* Work request
Give back the whole listing exactly, line by line.

========================================

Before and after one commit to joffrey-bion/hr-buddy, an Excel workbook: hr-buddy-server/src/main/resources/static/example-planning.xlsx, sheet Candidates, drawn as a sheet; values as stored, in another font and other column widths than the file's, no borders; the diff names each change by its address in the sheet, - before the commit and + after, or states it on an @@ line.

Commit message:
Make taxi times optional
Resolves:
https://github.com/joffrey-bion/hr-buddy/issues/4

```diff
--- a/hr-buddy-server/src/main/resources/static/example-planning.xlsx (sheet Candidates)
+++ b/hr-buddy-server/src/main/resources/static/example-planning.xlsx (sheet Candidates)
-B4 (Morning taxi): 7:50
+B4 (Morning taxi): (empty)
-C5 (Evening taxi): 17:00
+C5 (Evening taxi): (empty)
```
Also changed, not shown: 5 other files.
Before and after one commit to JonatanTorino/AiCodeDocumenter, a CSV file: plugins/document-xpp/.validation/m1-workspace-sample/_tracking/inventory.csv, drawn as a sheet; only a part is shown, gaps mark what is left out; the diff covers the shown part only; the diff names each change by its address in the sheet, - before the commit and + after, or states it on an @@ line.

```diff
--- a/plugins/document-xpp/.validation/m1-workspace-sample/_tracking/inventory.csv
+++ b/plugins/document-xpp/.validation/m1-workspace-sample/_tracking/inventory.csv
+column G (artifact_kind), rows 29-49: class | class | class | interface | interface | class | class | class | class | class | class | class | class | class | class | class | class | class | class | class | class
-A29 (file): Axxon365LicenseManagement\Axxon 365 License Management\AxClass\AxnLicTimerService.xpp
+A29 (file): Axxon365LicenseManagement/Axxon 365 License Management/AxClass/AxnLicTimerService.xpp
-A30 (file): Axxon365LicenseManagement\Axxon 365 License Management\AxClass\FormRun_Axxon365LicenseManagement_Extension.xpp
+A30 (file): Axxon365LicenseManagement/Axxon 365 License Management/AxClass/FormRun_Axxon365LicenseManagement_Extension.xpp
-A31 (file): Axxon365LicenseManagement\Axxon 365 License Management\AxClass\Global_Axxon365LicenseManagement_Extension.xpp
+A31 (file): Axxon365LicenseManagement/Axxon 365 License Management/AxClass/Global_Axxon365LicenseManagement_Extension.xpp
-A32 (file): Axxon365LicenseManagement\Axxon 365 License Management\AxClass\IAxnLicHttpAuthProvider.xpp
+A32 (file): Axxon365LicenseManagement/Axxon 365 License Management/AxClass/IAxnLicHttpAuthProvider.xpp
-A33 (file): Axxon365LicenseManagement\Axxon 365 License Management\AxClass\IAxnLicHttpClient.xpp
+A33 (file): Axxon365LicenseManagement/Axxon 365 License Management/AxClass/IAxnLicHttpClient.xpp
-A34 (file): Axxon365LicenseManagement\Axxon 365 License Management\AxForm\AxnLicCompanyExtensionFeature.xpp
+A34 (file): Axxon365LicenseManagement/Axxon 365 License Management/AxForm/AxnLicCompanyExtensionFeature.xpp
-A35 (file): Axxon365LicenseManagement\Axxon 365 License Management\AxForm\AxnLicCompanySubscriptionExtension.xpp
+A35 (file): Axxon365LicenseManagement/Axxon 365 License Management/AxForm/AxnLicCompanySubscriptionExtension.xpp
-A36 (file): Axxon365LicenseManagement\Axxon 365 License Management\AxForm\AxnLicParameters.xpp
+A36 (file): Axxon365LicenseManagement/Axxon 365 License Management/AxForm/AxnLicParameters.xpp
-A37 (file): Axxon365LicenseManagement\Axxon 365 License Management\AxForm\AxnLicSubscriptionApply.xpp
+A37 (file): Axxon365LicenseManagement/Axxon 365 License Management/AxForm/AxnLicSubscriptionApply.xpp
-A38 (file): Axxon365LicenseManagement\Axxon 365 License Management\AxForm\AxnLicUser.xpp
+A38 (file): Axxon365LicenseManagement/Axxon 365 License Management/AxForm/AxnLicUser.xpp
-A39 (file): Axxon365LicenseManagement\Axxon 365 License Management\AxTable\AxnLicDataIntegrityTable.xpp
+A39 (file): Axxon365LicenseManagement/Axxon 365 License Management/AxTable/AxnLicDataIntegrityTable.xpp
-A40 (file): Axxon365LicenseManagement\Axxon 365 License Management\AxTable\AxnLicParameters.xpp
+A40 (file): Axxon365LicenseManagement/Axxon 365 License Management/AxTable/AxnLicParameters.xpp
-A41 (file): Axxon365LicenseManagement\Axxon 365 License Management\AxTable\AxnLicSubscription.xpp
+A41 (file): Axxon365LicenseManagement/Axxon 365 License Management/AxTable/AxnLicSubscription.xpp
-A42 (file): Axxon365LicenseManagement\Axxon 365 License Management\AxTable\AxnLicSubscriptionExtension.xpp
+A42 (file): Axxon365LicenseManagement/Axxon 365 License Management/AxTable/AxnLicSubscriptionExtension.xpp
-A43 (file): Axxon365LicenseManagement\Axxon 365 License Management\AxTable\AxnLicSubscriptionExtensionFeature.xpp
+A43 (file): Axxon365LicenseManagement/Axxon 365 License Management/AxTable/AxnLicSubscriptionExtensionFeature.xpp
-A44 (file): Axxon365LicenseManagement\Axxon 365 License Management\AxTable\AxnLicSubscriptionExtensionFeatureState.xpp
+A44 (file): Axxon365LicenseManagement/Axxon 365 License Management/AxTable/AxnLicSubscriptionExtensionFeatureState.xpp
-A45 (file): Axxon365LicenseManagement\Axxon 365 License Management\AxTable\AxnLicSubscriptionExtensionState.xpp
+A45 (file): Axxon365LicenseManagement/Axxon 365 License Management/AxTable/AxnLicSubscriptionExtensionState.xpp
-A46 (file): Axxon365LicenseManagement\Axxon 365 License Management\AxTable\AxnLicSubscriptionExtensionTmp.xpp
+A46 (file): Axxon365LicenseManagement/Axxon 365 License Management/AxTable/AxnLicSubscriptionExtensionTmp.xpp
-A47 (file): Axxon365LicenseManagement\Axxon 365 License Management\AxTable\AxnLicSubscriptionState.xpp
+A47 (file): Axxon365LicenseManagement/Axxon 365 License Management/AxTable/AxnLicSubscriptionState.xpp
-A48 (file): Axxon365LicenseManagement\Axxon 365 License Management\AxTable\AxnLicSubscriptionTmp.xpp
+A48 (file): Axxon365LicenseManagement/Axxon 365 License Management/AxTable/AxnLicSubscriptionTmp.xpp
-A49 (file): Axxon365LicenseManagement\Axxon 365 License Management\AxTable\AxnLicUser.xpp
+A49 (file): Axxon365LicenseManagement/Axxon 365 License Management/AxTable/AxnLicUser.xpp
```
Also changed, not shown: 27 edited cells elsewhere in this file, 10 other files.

========================================

* Completed exercise
Before and after one commit to joffrey-bion/hr-buddy, an Excel workbook: hr-buddy-server/src/main/resources/static/example-planning.xlsx, sheet Candidates, drawn as a sheet; values as stored, in another font and other column widths than the file's, no borders; the diff names each change by its address in the sheet, - before the commit and + after, or states it on an @@ line.

Commit message:
Make taxi times optional
Resolves:
https://github.com/joffrey-bion/hr-buddy/issues/4

```diff
--- a/hr-buddy-server/src/main/resources/static/example-planning.xlsx (sheet Candidates)
+++ b/hr-buddy-server/src/main/resources/static/example-planning.xlsx (sheet Candidates)
-B4 (Morning taxi): 7:50
+B4 (Morning taxi): (empty)
-C5 (Evening taxi): 17:00
+C5 (Evening taxi): (empty)
```
Also changed, not shown: 5 other files.
Before and after one commit to JonatanTorino/AiCodeDocumenter, a CSV file: plugins/document-xpp/.validation/m1-workspace-sample/_tracking/inventory.csv, drawn as a sheet; only a part is shown, gaps mark what is left out; the diff covers the shown part only; the diff names each change by its address in the sheet, - before the commit and + after, or states it on an @@ line.

```diff
--- a/plugins/document-xpp/.validation/m1-workspace-sample/_tracking/inventory.csv
+++ b/plugins/document-xpp/.validation/m1-workspace-sample/_tracking/inventory.csv
+column G (artifact_kind), rows 29-49: class | class | class | interface | interface | class | class | class | class | class | class | class | class | class | class | class | class | class | class | class | class
-A29 (file): Axxon365LicenseManagement\Axxon 365 License Management\AxClass\AxnLicTimerService.xpp
+A29 (file): Axxon365LicenseManagement/Axxon 365 License Management/AxClass/AxnLicTimerService.xpp
-A30 (file): Axxon365LicenseManagement\Axxon 365 License Management\AxClass\FormRun_Axxon365LicenseManagement_Extension.xpp
+A30 (file): Axxon365LicenseManagement/Axxon 365 License Management/AxClass/FormRun_Axxon365LicenseManagement_Extension.xpp
-A31 (file): Axxon365LicenseManagement\Axxon 365 License Management\AxClass\Global_Axxon365LicenseManagement_Extension.xpp
+A31 (file): Axxon365LicenseManagement/Axxon 365 License Management/AxClass/Global_Axxon365LicenseManagement_Extension.xpp
-A32 (file): Axxon365LicenseManagement\Axxon 365 License Management\AxClass\IAxnLicHttpAuthProvider.xpp
+A32 (file): Axxon365LicenseManagement/Axxon 365 License Management/AxClass/IAxnLicHttpAuthProvider.xpp
-A33 (file): Axxon365LicenseManagement\Axxon 365 License Management\AxClass\IAxnLicHttpClient.xpp
+A33 (file): Axxon365LicenseManagement/Axxon 365 License Management/AxClass/IAxnLicHttpClient.xpp
-A34 (file): Axxon365LicenseManagement\Axxon 365 License Management\AxForm\AxnLicCompanyExtensionFeature.xpp
+A34 (file): Axxon365LicenseManagement/Axxon 365 License Management/AxForm/AxnLicCompanyExtensionFeature.xpp
-A35 (file): Axxon365LicenseManagement\Axxon 365 License Management\AxForm\AxnLicCompanySubscriptionExtension.xpp
+A35 (file): Axxon365LicenseManagement/Axxon 365 License Management/AxForm/AxnLicCompanySubscriptionExtension.xpp
-A36 (file): Axxon365LicenseManagement\Axxon 365 License Management\AxForm\AxnLicParameters.xpp
+A36 (file): Axxon365LicenseManagement/Axxon 365 License Management/AxForm/AxnLicParameters.xpp
-A37 (file): Axxon365LicenseManagement\Axxon 365 License Management\AxForm\AxnLicSubscriptionApply.xpp
+A37 (file): Axxon365LicenseManagement/Axxon 365 License Management/AxForm/AxnLicSubscriptionApply.xpp
-A38 (file): Axxon365LicenseManagement\Axxon 365 License Management\AxForm\AxnLicUser.xpp
+A38 (file): Axxon365LicenseManagement/Axxon 365 License Management/AxForm/AxnLicUser.xpp
-A39 (file): Axxon365LicenseManagement\Axxon 365 License Management\AxTable\AxnLicDataIntegrityTable.xpp
+A39 (file): Axxon365LicenseManagement/Axxon 365 License Management/AxTable/AxnLicDataIntegrityTable.xpp
-A40 (file): Axxon365LicenseManagement\Axxon 365 License Management\AxTable\AxnLicParameters.xpp
+A40 (file): Axxon365LicenseManagement/Axxon 365 License Management/AxTable/AxnLicParameters.xpp
-A41 (file): Axxon365LicenseManagement\Axxon 365 License Management\AxTable\AxnLicSubscription.xpp
+A41 (file): Axxon365LicenseManagement/Axxon 365 License Management/AxTable/AxnLicSubscription.xpp
-A42 (file): Axxon365LicenseManagement\Axxon 365 License Management\AxTable\AxnLicSubscriptionExtension.xpp
+A42 (file): Axxon365LicenseManagement/Axxon 365 License Management/AxTable/AxnLicSubscriptionExtension.xpp
-A43 (file): Axxon365LicenseManagement\Axxon 365 License Management\AxTable\AxnLicSubscriptionExtensionFeature.xpp
+A43 (file): Axxon365LicenseManagement/Axxon 365 License Management/AxTable/AxnLicSubscriptionExtensionFeature.xpp
-A44 (file): Axxon365LicenseManagement\Axxon 365 License Management\AxTable\AxnLicSubscriptionExtensionFeatureState.xpp
+A44 (file): Axxon365LicenseManagement/Axxon 365 License Management/AxTable/AxnLicSubscriptionExtensionFeatureState.xpp
-A45 (file): Axxon365LicenseManagement\Axxon 365 License Management\AxTable\AxnLicSubscriptionExtensionState.xpp
+A45 (file): Axxon365LicenseManagement/Axxon 365 License Management/AxTable/AxnLicSubscriptionExtensionState.xpp
-A46 (file): Axxon365LicenseManagement\Axxon 365 License Management\AxTable\AxnLicSubscriptionExtensionTmp.xpp
+A46 (file): Axxon365LicenseManagement/Axxon 365 License Management/AxTable/AxnLicSubscriptionExtensionTmp.xpp
-A47 (file): Axxon365LicenseManagement\Axxon 365 License Management\AxTable\AxnLicSubscriptionState.xpp
+A47 (file): Axxon365LicenseManagement/Axxon 365 License Management/AxTable/AxnLicSubscriptionState.xpp
-A48 (file): Axxon365LicenseManagement\Axxon 365 License Management\AxTable\AxnLicSubscriptionTmp.xpp
+A48 (file): Axxon365LicenseManagement/Axxon 365 License Management/AxTable/AxnLicSubscriptionTmp.xpp
-A49 (file): Axxon365LicenseManagement\Axxon 365 License Management\AxTable\AxnLicUser.xpp
+A49 (file): Axxon365LicenseManagement/Axxon 365 License Management/AxTable/AxnLicUser.xpp
```
Also changed, not shown: 27 edited cells elsewhere in this file, 10 other files.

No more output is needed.